With a city population now in excess of 860,000 people and Latinos quickly approaching nearly 40 percent of the total, it’s fair to say that we are no longer invisible in Austin.
However, Latinos under the age of 19 make up more than 70 percent of our local Latino population, and with their youth they clearly lack the historical perspective of the civil rights movement that dominated the first half of the 20th century. The story of Latinos fighting for civil rights in the United States and in Austin is largely untold — and therefore, little known. And that is a shame, because it is a story that is inspiring and engaging.
I was born in 1966, a native of East Austin. My childhood memories about civil right struggles in the community are vivid. The subject was a part of the fabric of family and neighbohood conversation: the Economy Furniture Strike, desegregation and the fight for access to quality education for Mexican-American students, grassroots organizing for equal rights and representation at the City, County and School District, and exposure to environmental racism and the infamous Town Lake Boat Races.
In 1968 more than 250 employees at the Economy Furniture, mostly Mexican-Americans, made yet another attempt to unionize after years of poor wages and working conditions. What initially began as a labor dispute quickly emerged into a movement for local Chicanos and fight for civil rights. The Economy Furniture Company strike by Local 456 of the Upholsters International Union (UIU) started six months after company officials refused to recognize the vote by the workers for union representation. At the time Economy was the largest company in the furniture making business in Texas, Arizona and New Mexico. Although the owners of the company were highly regarded by the local business community, many workers earned only $1.75 an hour, even after more than fifteen years of service.
The early 1970s was also a time of great turmoil in the Austin Independent School District. The district had been declared in violation of the 1964 Civil Rights Act. The school district and the U.S. Department of Health, Education and Welfare were parrying back and forth over integration and the debate and legal battle went on for years to come.
In April of 1972, “Concerned Parents for Equal Education” led by Mexican-American parents and community leaders mobilized by J. Pete Reyes, Bella Caballero, Gabriel Gutiérrez, Bruce Hupp, Ernest Perales, LULAC District 48 and the G.I. Forum Education Committee developed the “Green book” to improve access to quality educational opportunities for Mexican-American students and the hiring of Bilingual Education Teachers, Principals and Administrators at the Austin Independent School District.
That spring with the support of the ongoing grassroots movement, Gus Garcia became the first Latino elected to the district’s board of trustees. The list of 17 demands in the Green Book ultimately became the agenda for Garcia during the six years that followed. Garcia’s successful election to the school board followed that of Richard Moya, the first Mexican-American elected into office to the Travis County Commissioner’s Court in 1970. Gonzalo Barrientos was elected to the Texas State House of Representatives in 1974 and John Treviño elected to the Austin City Council in 1975.
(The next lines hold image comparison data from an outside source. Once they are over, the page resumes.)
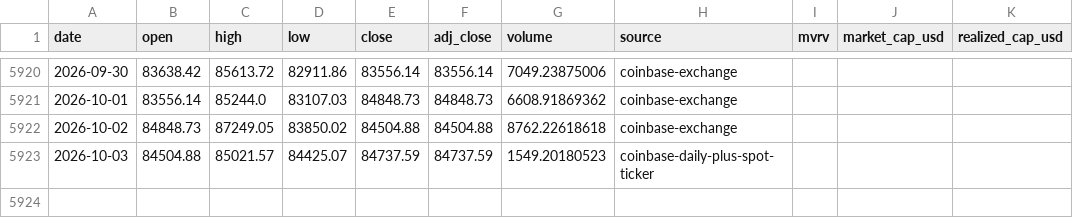
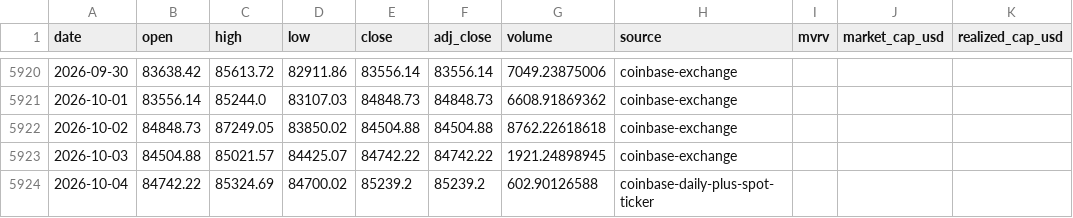
Before and after one commit to leescottd-crypto/Multi-Asset-Cycle-Dashboard, a CSV file: data/raw/btc.csv, drawn as a sheet; only a part is shown, gaps mark what is left out.

Commit message:
chore: refresh generated dashboard data (2026-10-04 06:00 EDT)

```diff
--- a/data/raw/btc.csv
+++ b/data/raw/btc.csv
@@ -5922,2 +5922,3 @@ date,open,high,low,close,adj_close,volume,source,mvrv,market_cap_usd,realized_ca
 2026-10-02,84848.73,87249.05,83850.02,84504.88,84504.88,8762.22618618,coinbase-exchange,,,
-2026-10-03,84504.88,85021.57,84425.07,84737.59,84737.59,1549.20180523,coinbase-daily-plus-spot-ticker,,,
+2026-10-03,84504.88,85021.57,84425.07,84742.22,84742.22,1921.24898945,coinbase-exchange,,,
+2026-10-04,84742.22,85324.69,84700.02,85239.2,85239.2,602.90126588,coinbase-daily-plus-spot-ticker,,,
```
Also changed, not shown: data/raw/btc_usd_daily.csv, data/raw/eth.csv, 49 other files.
Perhaps most nearly forgotten to our city’s youth is the struggle over the Austin Aqua Festival. The festival was developed by the Austin Chamber of Commerce in 1962 as a way to promote water and recreational resources and to improve summer business in Austin.
The event was held annually at Festival Beach and in Austin’s Chicano barrios. The festival grew in popularity through the years and eventually attracted more than 200,000 people. The popularity of the event violated the integrity of the Chicano barrio causing tremendous tension between event organizers, the City of Austin and local Chicano and neighborhood leaders. By the early 1970s neighborhood and community leaders began actively protesting the noise pollution and traffic generated by the event. The protests turned violent in April of 1978 and later that year City Council voted to ban the boats from Town Lake.
It’s my hope that our Latino youth will foster the work and spirit of our past and that they become inspired to activism in our community to honor the life and legacy of those involved in the fight for civil rights.
“We cannot seek achievement for ourselves and forget about progress and prosperity for our community…our ambitions must be broad enough to include the aspirations and needs of others, for their sakes and for our own.” – Cesar Chavez